(Revision comparison data)
* * * * * * *

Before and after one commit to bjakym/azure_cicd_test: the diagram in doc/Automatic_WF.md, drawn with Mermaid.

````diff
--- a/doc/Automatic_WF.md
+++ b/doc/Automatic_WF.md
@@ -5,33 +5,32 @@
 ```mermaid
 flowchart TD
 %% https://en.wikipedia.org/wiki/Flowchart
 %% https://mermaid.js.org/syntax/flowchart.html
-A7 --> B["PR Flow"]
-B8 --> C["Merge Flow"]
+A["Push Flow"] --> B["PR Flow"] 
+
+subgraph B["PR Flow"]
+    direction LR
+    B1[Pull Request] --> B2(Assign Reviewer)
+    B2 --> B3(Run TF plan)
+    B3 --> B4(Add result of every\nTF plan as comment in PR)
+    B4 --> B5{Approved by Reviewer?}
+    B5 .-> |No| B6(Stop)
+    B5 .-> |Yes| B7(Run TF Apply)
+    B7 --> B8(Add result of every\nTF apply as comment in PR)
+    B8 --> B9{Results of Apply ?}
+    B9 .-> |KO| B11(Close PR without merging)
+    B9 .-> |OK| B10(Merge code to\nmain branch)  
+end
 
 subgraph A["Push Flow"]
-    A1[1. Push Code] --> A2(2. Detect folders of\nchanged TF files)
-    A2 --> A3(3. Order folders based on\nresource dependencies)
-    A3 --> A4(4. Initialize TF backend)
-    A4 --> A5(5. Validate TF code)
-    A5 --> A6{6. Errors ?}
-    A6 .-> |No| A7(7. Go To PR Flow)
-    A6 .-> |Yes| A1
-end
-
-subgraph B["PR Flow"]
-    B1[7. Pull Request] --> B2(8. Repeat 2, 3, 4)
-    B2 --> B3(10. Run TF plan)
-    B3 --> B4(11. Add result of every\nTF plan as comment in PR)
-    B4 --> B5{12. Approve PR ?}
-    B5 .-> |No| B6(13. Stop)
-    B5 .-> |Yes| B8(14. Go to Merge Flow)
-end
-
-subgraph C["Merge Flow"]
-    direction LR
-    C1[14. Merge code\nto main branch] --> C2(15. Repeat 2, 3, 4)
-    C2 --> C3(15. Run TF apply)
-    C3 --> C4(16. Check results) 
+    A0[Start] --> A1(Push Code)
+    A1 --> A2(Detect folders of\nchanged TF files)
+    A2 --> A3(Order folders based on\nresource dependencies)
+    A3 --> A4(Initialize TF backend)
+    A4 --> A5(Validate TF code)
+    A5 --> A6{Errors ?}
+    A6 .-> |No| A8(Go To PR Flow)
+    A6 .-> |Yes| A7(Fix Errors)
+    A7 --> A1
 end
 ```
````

* * * * * * *

- **What is being asked**:
All entries are to be output exactly as they stand.

- **Solution to this task**:
Before and after one commit to bjakym/azure_cicd_test: the diagram in doc/Automatic_WF.md, drawn with Mermaid.

````diff
--- a/doc/Automatic_WF.md
+++ b/doc/Automatic_WF.md
@@ -5,33 +5,32 @@
 ```mermaid
 flowchart TD
 %% https://en.wikipedia.org/wiki/Flowchart
 %% https://mermaid.js.org/syntax/flowchart.html
-A7 --> B["PR Flow"]
-B8 --> C["Merge Flow"]
+A["Push Flow"] --> B["PR Flow"] 
+
+subgraph B["PR Flow"]
+    direction LR
+    B1[Pull Request] --> B2(Assign Reviewer)
+    B2 --> B3(Run TF plan)
+    B3 --> B4(Add result of every\nTF plan as comment in PR)
+    B4 --> B5{Approved by Reviewer?}
+    B5 .-> |No| B6(Stop)
+    B5 .-> |Yes| B7(Run TF Apply)
+    B7 --> B8(Add result of every\nTF apply as comment in PR)
+    B8 --> B9{Results of Apply ?}
+    B9 .-> |KO| B11(Close PR without merging)
+    B9 .-> |OK| B10(Merge code to\nmain branch)  
+end
 
 subgraph A["Push Flow"]
-    A1[1. Push Code] --> A2(2. Detect folders of\nchanged TF files)
-    A2 --> A3(3. Order folders based on\nresource dependencies)
-    A3 --> A4(4. Initialize TF backend)
-    A4 --> A5(5. Validate TF code)
-    A5 --> A6{6. Errors ?}
-    A6 .-> |No| A7(7. Go To PR Flow)
-    A6 .-> |Yes| A1
-end
-
-subgraph B["PR Flow"]
-    B1[7. Pull Request] --> B2(8. Repeat 2, 3, 4)
-    B2 --> B3(10. Run TF plan)
-    B3 --> B4(11. Add result of every\nTF plan as comment in PR)
-    B4 --> B5{12. Approve PR ?}
-    B5 .-> |No| B6(13. Stop)
-    B5 .-> |Yes| B8(14. Go to Merge Flow)
-end
-
-subgraph C["Merge Flow"]
-    direction LR
-    C1[14. Merge code\nto main branch] --> C2(15. Repeat 2, 3, 4)
-    C2 --> C3(15. Run TF apply)
-    C3 --> C4(16. Check results) 
+    A0[Start] --> A1(Push Code)
+    A1 --> A2(Detect folders of\nchanged TF files)
+    A2 --> A3(Order folders based on\nresource dependencies)
+    A3 --> A4(Initialize TF backend)
+    A4 --> A5(Validate TF code)
+    A5 --> A6{Errors ?}
+    A6 .-> |No| A8(Go To PR Flow)
+    A6 .-> |Yes| A7(Fix Errors)
+    A7 --> A1
 end
 ```
````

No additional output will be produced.